By Kristina Leung and Richard Yerema, Mediacorp Canada Inc. staff editors (Feb 28, 2019)
Here are some of the reasons why IBM Canada Ltd. was selected as one of Canada's Best Diversity Employers (2019):
- IBM Canada manages a global leadership development program to nurture high potential female leaders who are expected to advance within two to four years
- Additionally, IBM Canada hosted multicultural women leadership forums across various locations in order to foster leadership development and networking opportunities
- IBM launched an industry white paper on gender transition in the global workforce and manages an LGBT+ Ally Championship Practitioner Badge program, with nominations assessed by local or regional diversity engagement partners
At IBM Canada, diversity drives innovation
As a fourth-year student at the University of Ottawa, Joyce Miryam Habbouche considered serving a four-month internship at several companies before she chose IBM Canada Ltd.
Habbouche had to complete the internship in 2017 to qualify for her honours bachelor's degree in computer science. "I was hoping to find a good fit for my interests and skills," she says. "IBM consistently stood out."
As an intern, Habbouche hadn't anticipated the depth of her role at the company. "I hit the ground running on my first day," she says.
Collaborating with her peers and working under the mentorship of senior leaders, she and her team set out to solve a real-world problem and deliver a solution to one of the company's clients. Helping to achieve their goal within a tight schedule, Habbouche, a woman of Lebanese heritage, says she felt encouraged to bring all her talents to the table.
"I was included and respected," she says, "and I felt I could identify with others on my team. The diversity I saw made me feel comfortable to bring my true self to work."
Operating in Canada for more than 100 years, IBM has led its industry in developing progressive workplace programs and policies focused on diversity and inclusion. The company initiated a policy in 1953, for example, of hiring people independent of race, colour or creed. The policy was later expanded to accommodate religion, sex, gender, gender identity or expression, sexual orientation, national origin, genetics, disability and age.
"Diversity drives innovation, and innovation is key to remaining essential," says Katherine Faichnie, Director and Human Resources Leader for IBM Canada, in Toronto. "Our company's not just a workplace. It's a culture of openness, collaboration and trust."
In 1995, IBM established an LGBT+ executive task force focused on making the company a safe and desirable workplace for all people. Twenty years later, the company earned an international award calling it the world's most LGBT+ friendly employer. In Canada, IBM's 365 Ally Engagement initiative to accelerate the involvement of new and existing IBMers as LGBT+ Allies has also been honoured.

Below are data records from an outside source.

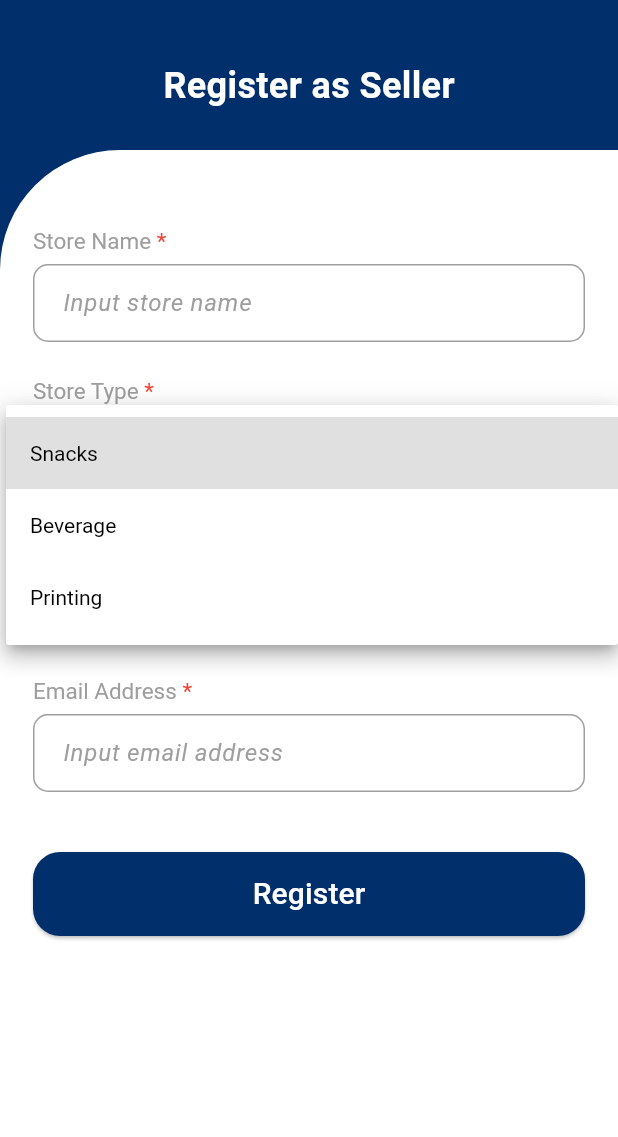
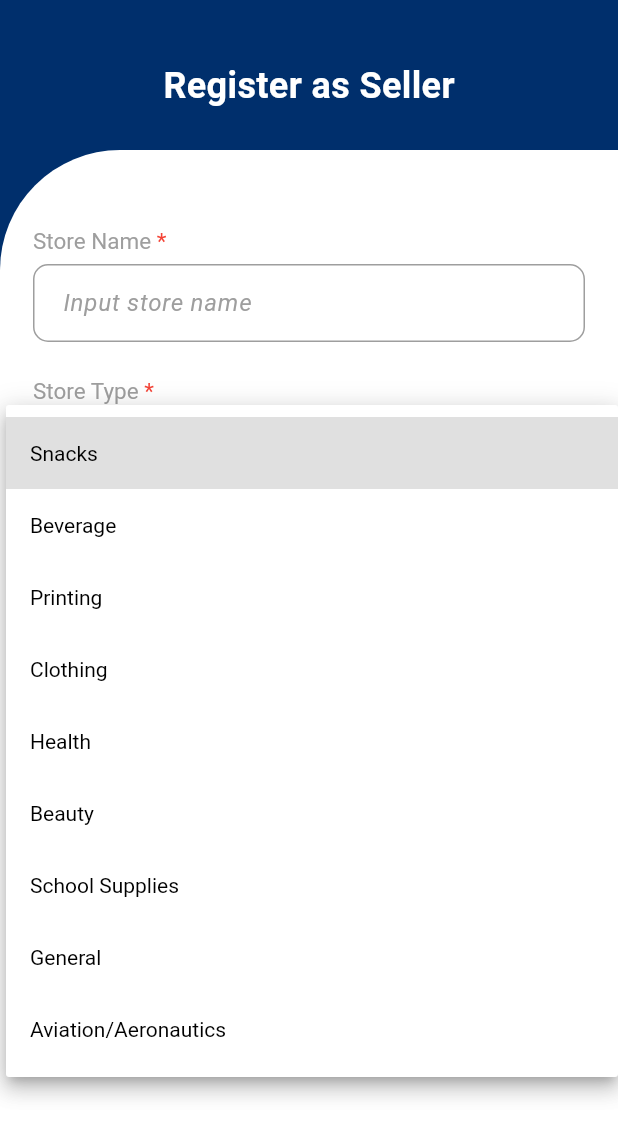
Before and after one commit to bearface4/Aerofind, a Flutter app: the SellerRegistrationScreen screen opened by its route, after a tap on "Select store type", on a phone screen of 412 x 824 dp. Shown: the top 1137 px of the screen. Run offline on Flutter 3.47's test engine with Material 3 defaults, Android fonts, the phone set to English and light mode, and no system bars; our stand-ins replace geocoding, google_fonts, google_maps_flutter, location, lottie, shared_preferences; accounts and stored records are empty.

```diff
--- a/lib/screens/consumer/consumer_store_viewer.dart
+++ b/lib/screens/consumer/consumer_store_viewer.dart
@@ -1,5 +1,3 @@
-// Updated ConsumerStoreViewer with Add to Cart functionality and access_token
-
 import 'dart:convert';
 import 'package:flutter/material.dart';
 import 'package:google_fonts/google_fonts.dart';
@@ -144,7 +142,8 @@ class _ConsumerStoreViewerState extends State<ConsumerStoreViewer> {
                               imageUrl: imageUrl,
                               name: item['name'] ?? 'Unknown',
                               price: '₱${item['price'] ?? '0'}',
-                              rating: (item['rating']?.toString() ?? '4.0'),
+                              rating:
+                                  (item['average_rating']?.toString() ?? '4.0'),
                               onAddToCart:
                                   () => addToCart(item['id'], item['name']),
                             );
--- a/lib/screens/seller/seller_registration_screen.dart
+++ b/lib/screens/seller/seller_registration_screen.dart
@@ -222,7 +222,32 @@ class _SellerRegistrationScreenState extends State<SellerRegistrationScreen> {
                                 value: 'Printing',
                                 child: Text('Printing'),
                               ),
+                              DropdownMenuItem(
+                                value: 'Clothing',
+                                child: Text('Clothing'),
+                              ),
+                              DropdownMenuItem(
+                                value: 'Health',
+                                child: Text('Health'),
+                              ),
+                              DropdownMenuItem(
+                                value: 'Beauty',
+                                child: Text('Beauty'),
+                              ),
+                              DropdownMenuItem(
+                                value: 'School Supplies',
+                                child: Text('School Supplies'),
+                              ),
+                              DropdownMenuItem(
+                                value: 'General',
+                                child: Text('General'),
+                              ),
+                              DropdownMenuItem(
+                                value: 'Aviation/Aeronautics',
+                                child: Text('Aviation/Aeronautics'),
+                              ),
                             ],
+
                             onChanged:
                                 (val) =>
                                     setState(() => _selectedStoreType = val),
```
Also changed, not shown: lib/screens/consumer/consumer_home_page.dart (+38 -15 lines), assets/avia.png (added).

"Our willingness to take on issues of equity, fairness and equal opportunity have set us apart as a company and make us a magnet for world-class talent," says Faichnie. "By working for IBM you're continuously learning something new and innovative and solving problems that have the potential to change the world."
For Habbouche, who joined IBM Canada full-time in Ottawa in February 2018 as a Software Developer for IBM Cognos Analytics, the company's culture has inspired her to apply her skills and imagination without reservation to projects involving a range of technologies, from artificial intelligence to machine learning.

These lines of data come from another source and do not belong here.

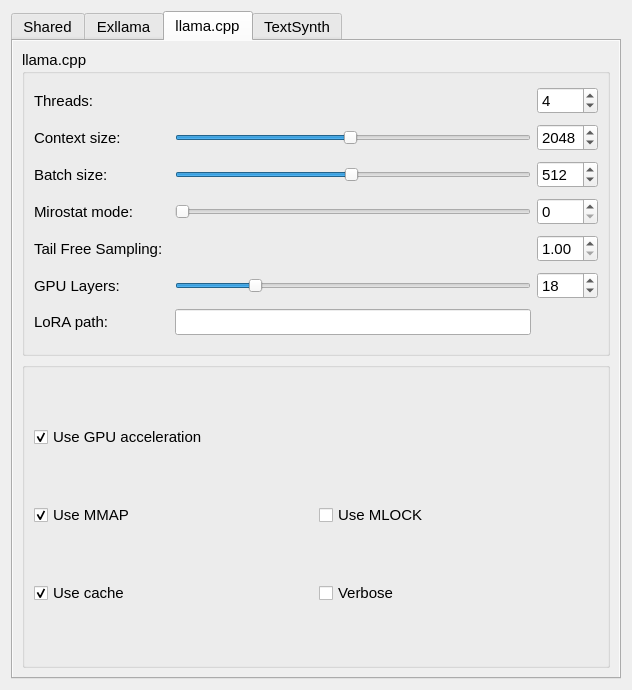
This is assets/ui/ui_settings.ui in shinomakoi/magi_llm_gui as Qt 5 draws it before an edit. The edited form follows.
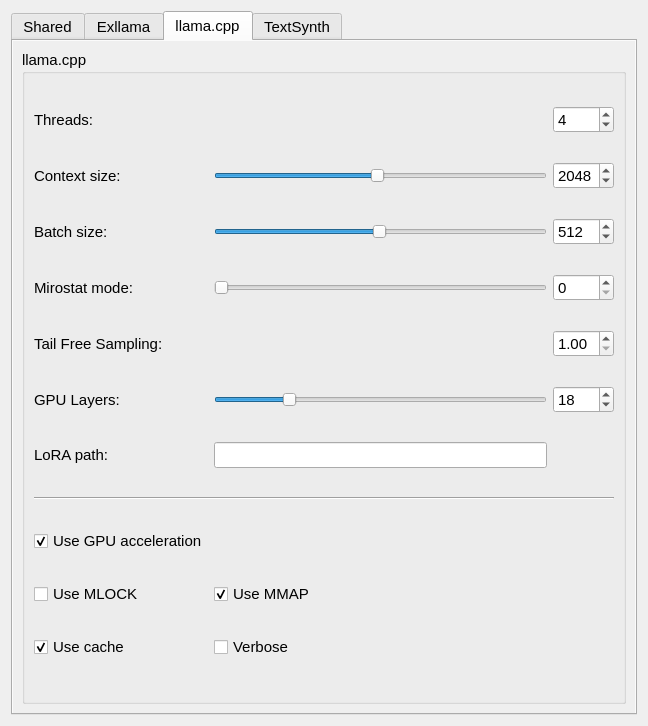
This is the edited form. The open tabs and pages were chosen to show the change.

Patch:
```diff
--- a/assets/ui/ui_settings.ui
+++ b/assets/ui/ui_settings.ui
@@ -6,8 +6,8 @@
    <rect>
     <x>0</x>
     <y>0</y>
-    <width>632</width>
-    <height>690</height>
+    <width>648</width>
+    <height>726</height>
    </rect>
   </property>
   <property name="font">
@@ -476,18 +476,8 @@
             </property>
            </widget>
           </item>
-          <item row="4" column="3">
-           <widget class="Line" name="line">
-            <property name="orientation">
-             <enum>Qt::Horizontal</enum>
-            </property>
-           </widget>
-          </item>
-          <item row="7" column="1">
-           <widget class="QCheckBox" name="exllamaGpuSplitCheck">
-            <property name="toolTip">
-             <string>Split memory across multiple GPUs</string>
-            </property>
+          <item row="1" column="1" colspan="2">
+           <widget class="QLabel" name="label25">
             <property name="text">
              <string>Multi-GPU split</string>
             </property>
@@ -526,6 +516,22 @@
          </property>
          <layout class="QGridLayout" name="gridLayout_4">
           <item row="5" column="2">
+           <widget class="QSpinBox" name="gpuLayersSpin">
+            <property name="toolTip">
+             <string>Number of GPU layers to use</string>
+            </property>
+            <property name="minimum">
+             <number>1</number>
+            </property>
+            <property name="maximum">
+             <number>80</number>
+            </property>
+            <property name="value">
+             <number>18</number>
+            </property>
+           </widget>
+          </item>
+          <item row="3" column="1">
            <widget class="QSlider" name="cpp_tfszSlider">
             <property name="toolTip">
              <string>Higher value of  will further suppress less likely tokens from the tail of the distribution, while a value of 1.0 disables the effect of TFS</string>
@@ -544,91 +550,7 @@
             </property>
            </widget>
           </item>
-          <item row="5" column="0">
-           <widget class="QLabel" name="label_14">
-            <property name="text">
-             <string>Mirostat mode:</string>
-            </property>
-           </widget>
-          </item>
-          <item row="0" column="0">
-           <widget class="QLabel" name="label_16">
-            <property name="text">
-             <string>Threads:</string>
-            </property>
-           </widget>
-          </item>
-          <item row="10" column="3">
-           <widget class="QSpinBox" name="gpuLayersSpin">
-            <property name="toolTip">
-             <string>Number of GPU layers to use</string>
-            </property>
-            <property name="minimum">
-             <number>1</number>
-            </property>
-            <property name="maximum">
-             <number>80</number>
-            </property>
-            <property name="value">
-             <number>18</number>
-            </property>
-           </widget>
-          </item>
-          <item row="4" column="2">
-           <widget class="QSlider" name="cppBatchSizeSlider">
-            <property name="toolTip">
-             <string>Batch size to use</string>
-            </property>
-            <property name="minimum">
-             <number>8</number>
-            </property>
-            <property name="maximum">
-             <number>1024</number>
-            </property>
-            <property name="singleStep">
-             <number>8</number>
-            </property>
-            <property name="pageStep">
-             <number>8</number>
-            </property>
-            <property name="value">
-             <number>512</number>
-            </property>
-            <property name="orientation">
-             <enum>Qt::Horizontal</enum>
-            </property>
-           </widget>
-          </item>
-          <item row="9" column="0">
-           <widget class="QLabel" name="label_31">
-            <property name="text">
-             <string>Tail Free Sampling:</string>
-            </property>
-           </widget>
-          </item>
-          <item row="2" column="3">
-           <widget class="QSpinBox" name="CPP_ctxsize_Spin">
-            <property name="toolTip">
-             <string>Maximum length of the prompt and output combined (in tokens)</string>
-            </property>
-            <property name="suffix">
-             <string/>
-            </property>
-            <property name="minimum">
-             <number>64</number>
-            </property>
-            <property name="maximum">
-             <number>4096</number>
-            </property>
-            <property name="singleStep">
-             <number>32</number>
-            </property>
-            <property name="value">
-             <number>2048</number>
-            </property>
-           </widget>
-          </item>
-          <item row="2" column="2">
+          <item row="1" column="1">
            <widget class="QSlider" name="CPP_ctxsize_Slider">
             <property name="toolTip">
              <string>Maximum length of the prompt and output combined (in tokens)</string>
@@ -653,76 +575,38 @@
             </property>
            </widget>
           </item>
-          <item row="2" column="0" colspan="2">
-           <widget class="QLabel" name="label_12">
-            <property name="text">
-             <string>Context size:</string>
-            </property>
-           </widget>
-          </item>
-          <item row="5" column="3">
-           <widget class="QSpinBox" name="cppMirastatMode">
-            <property name="toolTip">
-             <string>Mirostat algorithim mode</string>
-            </property>
-            <property name="maximum">
-             <number>2</number>
-            </property>
-           </widget>
-          </item>
-          <item row="10" column="2">
-           <widget class="QSlider" name="gpuLayersSlider">
-            <property name="toolTip">
-             <string>Number of GPU layers to use</string>
-            </property>
-            <property name="minimum">
-             <number>1</number>
-            </property>
-            <property name="maximum">
-             <number>80</number>
-            </property>
-            <property name="value">
-             <number>18</number>
-            </property>
-            <property name="orientation">
-             <enum>Qt::Horizontal</enum>
-            </property>
-           </widget>
-          </item>
-          <item row="0" column="3">
-           <widget class="QSpinBox" name="cppThreads">
-            <property name="toolTip">
-             <string>CPU threads to use</string>
-            </property>
-            <property name="minimum">
-             <number>1</number>
-            </property>
-            <property name="maximum">
-             <number>64</number>
-            </property>
-            <property name="value">
-             <number>4</number>
-            </property>
-           </widget>
-          </item>
-          <item row="11" column="2">
-           <widget class="QLineEdit" name="cppLoraLineEdit"/>
-          </item>
-          <item row="4" column="0">
+          <item row="2" column="0">
            <widget class="QLabel" name="label_6">
             <property name="text">
              <string>Batch size:</string>
             </property>
            </widget>
           </item>
-          <item row="10" column="0">
+          <item row="11" column="1">
+           <widget class="QCheckBox" name="cppVerboseCheck">
+            <property name="text">
+             <string>Verbose</string>
+            </property>
+           </widget>
+          </item>
+          <item row="5" column="0">
            <widget class="QLabel" name="label_10">
             <property name="text">
              <string>GPU Layers:</string>
             </property>
            </widget>
           </item>
-          <item row="9" column="3">
+          <item row="11" column="0">
+           <widget class="QCheckBox" name="cppCacheCheck">
+            <property name="text">
+             <string>Use cache</string>
+            </property>
+            <property name="checked">
+             <bool>true</bool>
+            </property>
+           </widget>
+          </item>
+          <item row="4" column="2">
            <widget class="QDoubleSpinBox" name="cpp_tfszSpin">
             <property name="toolTip">
              <string>Higher value of  will further suppress less likely tokens from the tail of the distribution, while a value of 1.0 disables the effect of TFS</string>
@@ -738,7 +622,7 @@
             </property>
            </widget>
           </item>
-          <item row="4" column="3">
+          <item row="2" column="2">
            <widget class="QSpinBox" name="cppBatchSizeSpin">
             <property name="toolTip">
              <string>Batch size to use</string>
@@ -757,23 +641,45 @@
             </property>
            </widget>
           </item>
-          <item row="11" column="0">
-           <widget class="QLabel" name="label_18">
-            <property name="text">
-             <string>LoRA path:</string>
+          <item row="3" column="2">
+           <widget class="QSpinBox" name="cppMirastatMode">
+            <property name="toolTip">
+             <string>Mirostat algorithim mode</string>
             </property>
+            <property name="maximum">
+             <number>2</number>
+            </property>
            </widget>
           </item>
-         </layout>
-        </widget>
-       </item>
-       <item>
-        <widget class="QGroupBox" name="groupBox_3">
-         <property name="title">
-          <string/>
-         </property>
-         <layout class="QGridLayout" name="gridLayout_5">
-          <item row="1" column="1">
+          <item row="2" column="1">
+           <widget class="QSlider" name="cppBatchSizeSlider">
+            <property name="toolTip">
+             <string>Batch size to use</string>
+            </property>
+            <property name="minimum">
+             <number>8</number>
+            </property>
+            <property name="maximum">
+             <number>1024</number>
+            </property>
+            <property name="singleStep">
+             <number>8</number>
+            </property>
+            <property name="pageStep">
+             <number>8</number>
+            </property>
+            <property name="value">
+             <number>512</number>
+            </property>
+            <property name="orientation">
+             <enum>Qt::Horizontal</enum>
+            </property>
+           </widget>
+          </item>
+          <item row="6" column="1">
+           <widget class="QLineEdit" name="cppLoraLineEdit"/>
+          </item>
+          <item row="9" column="0">
            <widget class="QCheckBox" name="cppMlockCheck">
             <property name="toolTip">
              <string>Force the system to keep the model in RAM</string>
@@ -783,7 +689,28 @@
             </property>
            </widget>
           </item>
-          <item row="1" column="0">
+          <item row="6" column="0">
+           <widget class="QLabel" name="label_18">
+            <property name="text">
+             <string>LoRA path:</string>
+            </property>
+           </widget>
+          </item>
+          <item row="0" column="0">
+           <widget class="QLabel" name="label_16">
+            <property name="text">
+             <string>Threads:</string>
+            </property>
+           </widget>
+          </item>
+          <item row="4" column="0">
+           <widget class="QLabel" name="label_31">
+            <property name="text">
+             <string>Tail Free Sampling:</string>
+            </property>
+           </widget>
+          </item>
+          <item row="9" column="1">
            <widget class="QCheckBox" name="cppMmapCheck">
             <property name="toolTip">
              <string>Use mmap if possible</string>
@@ -796,14 +723,56 @@
             </property>
            </widget>
           </item>
-          <item row="3" column="1">
-           <widget class="QCheckBox" name="cppVerboseCheck">
+          <item row="5" column="1">
+           <widget class="QSlider" name="gpuLayersSlider">
+            <property name="toolTip">
+             <string>Number of GPU layers to use</string>
+            </property>
+            <property name="minimum">
+             <number>1</number>
+            </property>
+            <property name="maximum">
+             <number>80</number>
+            </property>
+            <property name="value">
+             <number>18</number>
+            </property>
+            <property name="orientation">
+             <enum>Qt::Horizontal</enum>
+            </property>
+           </widget>
+          </item>
+          <item row="3" column="0">
+           <widget class="QLabel" name="label_14">
             <property name="text">
-             <string>Verbose</string>
+             <string>Mirostat mode:</string>
             </property>
            </widget>
           </item>
-          <item row="0" column="0">
+          <item row="1" column="0">
+           <widget class="QLabel" name="label_12">
+            <property name="text">
+             <string>Context size:</string>
+            </property>
+           </widget>
+          </item>
+          <item row="0" column="2">
+           <widget class="QSpinBox" name="cppThreads">
+            <property name="toolTip">
+             <string>CPU threads to use</string>
+            </property>
+            <property name="minimum">
+             <number>1</number>
+            </property>
+            <property name="maximum">
+             <number>64</number>
+            </property>
+            <property name="value">
+             <number>4</number>
+            </property>
+           </widget>
+          </item>
+          <item row="8" column="0">
            <widget class="QCheckBox" name="gpuAccelCheck">
             <property name="text">
              <string>Use GPU acceleration</string>
@@ -813,13 +782,32 @@
             </property>
            </widget>
           </item>
-          <item row="3" column="0">
-           <widget class="QCheckBox" name="cppCacheCheck">
-            <property name="text">
-             <string>Use cache</string>
+          <item row="1" column="2">
+           <widget class="QSpinBox" name="CPP_ctxsize_Spin">
+            <property name="toolTip">
+             <string>Maximum length of the prompt and output combined (in tokens)</string>
             </property>
-            <property name="checked">
-             <bool>true</bool>
+            <property name="suffix">
+             <string/>
+            </property>
+            <property name="minimum">
+             <number>64</number>
+            </property>
+            <property name="maximum">
+             <number>4096</number>
+            </property>
+            <property name="singleStep">
+             <number>32</number>
+            </property>
+            <property name="value">
+             <number>2048</number>
+            </property>
+           </widget>
+          </item>
+          <item row="7" column="0" colspan="3">
+           <widget class="Line" name="line">
+            <property name="orientation">
+             <enum>Qt::Horizontal</enum>
             </property>
            </widget>
           </item>
```
Left out of the diff: 203 changed lines with no effect on the pictures.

"No two days are alike," she says. "I recently worked on a patent with colleagues from two different continents as part of an initiative to encourage first-time inventors."
The same innovative spirit informs the company's policies on diversity and inclusion. More than two years ago, for example, IBM Canada was the first technology company in the country to extend its employee health benefit plan to include coverage for sex reassignment surgery, based on standards of care established by the World Professional Association for Transgender Health.

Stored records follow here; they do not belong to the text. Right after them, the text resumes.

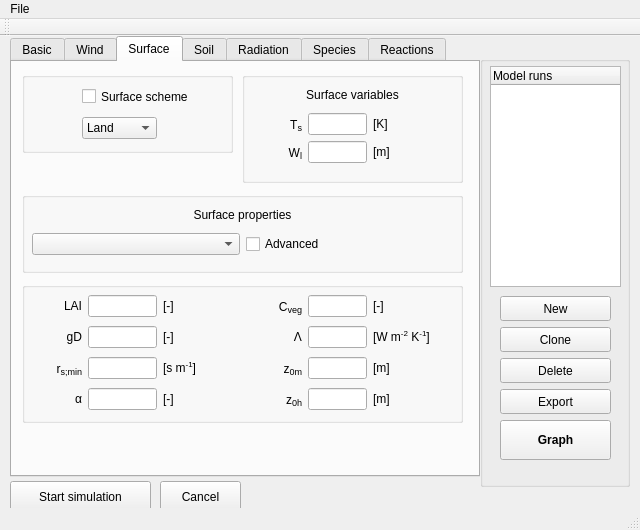
The window that mainwindow.ui (classmodel/modelgui) describes before a commit, drawn with Qt 5.
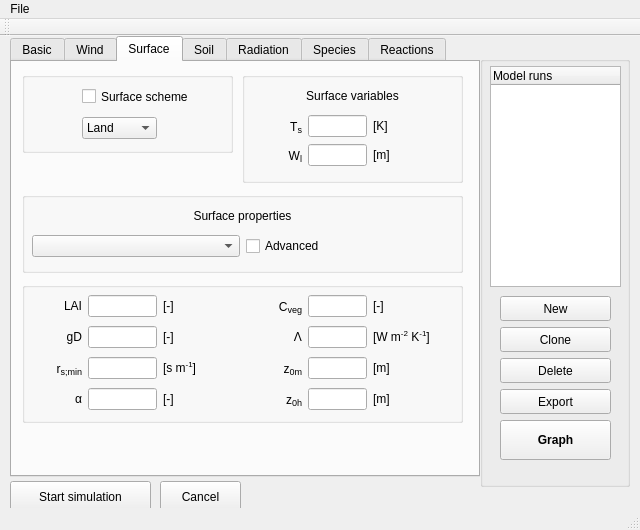
The same window after the commit. The open tabs and pages were chosen to show the change.

Commit message: Fixed crash on zoom in scatter plot

```diff
--- a/mainwindow.ui
+++ b/mainwindow.ui
@@ -1989,7 +1989,7 @@
          <x>10</x>
          <y>10</y>
          <width>201</width>
-         <height>81</height>
+         <height>85</height>
         </rect>
        </property>
        <layout class="QGridLayout" name="surface_moisture_grid" columnminimumwidth="50,0,80">
@@ -2117,7 +2117,7 @@
          <x>10</x>
          <y>10</y>
          <width>421</width>
-         <height>55</height>
+         <height>56</height>
         </rect>
        </property>
        <layout class="QGridLayout" name="surface_moisture_grid_2">
```
Left out of the diff: 6 changed lines with no effect on the pictures. The commit also changes 1 other file.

IBM attracts individuals who aspire to be part of something bigger than themselves, says Habbouche, and that passion has an impact on the community as well as the company.
"Earlier this year, a tornado hit our city and displaced people from their homes," says Habbouche. "I was incredibly proud of how quickly everyone came together to help with fundraisers and food donations. They make me proud to call myself an IBMer."